Less attention has been paid to forest fires in Indonesia, especially since, unlike in previous years, there was no significant haze problem. The fires, however, remain a major problem, as pointed out by a recent report from the Greenpeace environmental group.
This year’s numbers may not be as alarming as those of previous years, but the impact on people’s lives both today and in the future is still considerable.
In a commentary for channelnewsasia.com, Mr Kiki Taufik, the Global Head of Greenpeace South-east Asia’s forest campaign, wrote that in 2019, 1.6 million hectares were burned in forest fires. For this year, only 206,751 hectares have gone up in flames from January through September.
A far lower number should give some measure of comfort, right? As it turns out, the answer is, wrong.
Plantation companies, including those with parent firms allegedly from Singapore and Malaysia, Mr Taufik writes, have continued to clear forests by burning them in order to plant oil palm and pulpwood, which is illegal, but still practised, in Indonesia.
“Palm oil and pulp multinationals have practically set the rules in recent decades. Year after year they have broken the law by allowing forests to go up in flames, yet they evade justice and go unpunished,” Al Jazeera quoted Mr Taufik as saying last month.
Much of the burning is taking place now in Papua, which houses 50 per cent of the country’s biodiversity.
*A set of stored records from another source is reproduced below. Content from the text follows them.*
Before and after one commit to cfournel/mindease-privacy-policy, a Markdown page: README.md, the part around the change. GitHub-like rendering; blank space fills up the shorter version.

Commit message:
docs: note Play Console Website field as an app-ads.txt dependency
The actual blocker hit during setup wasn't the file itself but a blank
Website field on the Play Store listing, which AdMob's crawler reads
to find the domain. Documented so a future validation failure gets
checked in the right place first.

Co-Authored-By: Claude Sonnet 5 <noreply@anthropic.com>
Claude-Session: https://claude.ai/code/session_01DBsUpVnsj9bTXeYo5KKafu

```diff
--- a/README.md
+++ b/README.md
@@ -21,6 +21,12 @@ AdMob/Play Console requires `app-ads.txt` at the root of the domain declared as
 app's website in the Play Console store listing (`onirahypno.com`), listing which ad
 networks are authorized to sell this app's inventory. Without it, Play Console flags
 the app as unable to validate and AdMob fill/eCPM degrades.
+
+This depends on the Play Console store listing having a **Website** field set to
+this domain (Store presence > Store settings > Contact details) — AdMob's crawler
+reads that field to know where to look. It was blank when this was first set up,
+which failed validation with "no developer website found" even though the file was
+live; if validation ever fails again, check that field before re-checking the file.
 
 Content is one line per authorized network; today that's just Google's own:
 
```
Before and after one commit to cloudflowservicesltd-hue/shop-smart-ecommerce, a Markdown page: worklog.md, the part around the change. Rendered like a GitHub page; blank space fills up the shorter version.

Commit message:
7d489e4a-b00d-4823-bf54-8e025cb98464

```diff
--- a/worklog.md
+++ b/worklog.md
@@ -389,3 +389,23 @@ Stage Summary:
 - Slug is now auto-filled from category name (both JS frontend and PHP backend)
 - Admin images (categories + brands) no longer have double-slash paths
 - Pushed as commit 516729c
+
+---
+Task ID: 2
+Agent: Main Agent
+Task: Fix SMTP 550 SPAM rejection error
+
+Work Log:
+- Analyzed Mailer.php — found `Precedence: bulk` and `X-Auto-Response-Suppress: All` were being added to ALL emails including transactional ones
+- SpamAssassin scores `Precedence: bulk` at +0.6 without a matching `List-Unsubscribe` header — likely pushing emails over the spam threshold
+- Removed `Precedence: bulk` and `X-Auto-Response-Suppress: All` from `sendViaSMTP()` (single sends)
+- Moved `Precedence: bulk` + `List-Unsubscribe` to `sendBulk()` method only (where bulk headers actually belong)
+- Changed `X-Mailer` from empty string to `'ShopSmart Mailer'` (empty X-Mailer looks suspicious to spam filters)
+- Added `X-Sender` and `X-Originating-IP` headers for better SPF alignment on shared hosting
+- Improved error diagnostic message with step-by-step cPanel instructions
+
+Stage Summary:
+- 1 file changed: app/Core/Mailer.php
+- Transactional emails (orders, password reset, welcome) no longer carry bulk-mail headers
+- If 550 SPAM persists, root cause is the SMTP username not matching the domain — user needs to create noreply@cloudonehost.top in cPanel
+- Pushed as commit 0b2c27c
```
There have been 155 fire alerts in Papua in the last three months.
According to Mr Taufik, due to travel restrictions to prevent the spread of Covid-19, it has been more difficult than ever to monitor the fires used for illegal land clearing. This difficulty allowed companies to continue burning forests, in spite of a moratorium from the government.
And while, by Greenpeace’s estimates, toxic smoke inhalation kills around 11,000 people yearly in the region, the pandemic has made the situation even worse.
Mr Taufik writes: “Studies carried out by Harvard University in April 2020, and another covering all 355 municipalities of the Netherlands released in June 2020, found that a small increase in air pollution was linked to a measurable increase in Covid-19 death rates.”
Perhaps the most shocking part of the report from Greenpeace is how big the area Indonesia has lost to forest fires just from 2015 to 2019. It wrote that some 4.4 million hectares of forests have been burned in the five year period, which is roughly the size of the Netherlands.
Mr Taufik has also drawn attention to the “Omnibus Bill”, passed in Indonesia’s Parliament last month, which favors companies at the expense of the environment. He urged President Joko Widodo to veto the law.
“Measures like the pro-business ‘Omnibus Law’ that ignore people and see nature as a bottomless resource to be extracted for short-term profit, can only have a catastrophic outcome for human health, human rights and the climate,” he told Al Jazeera. /TISG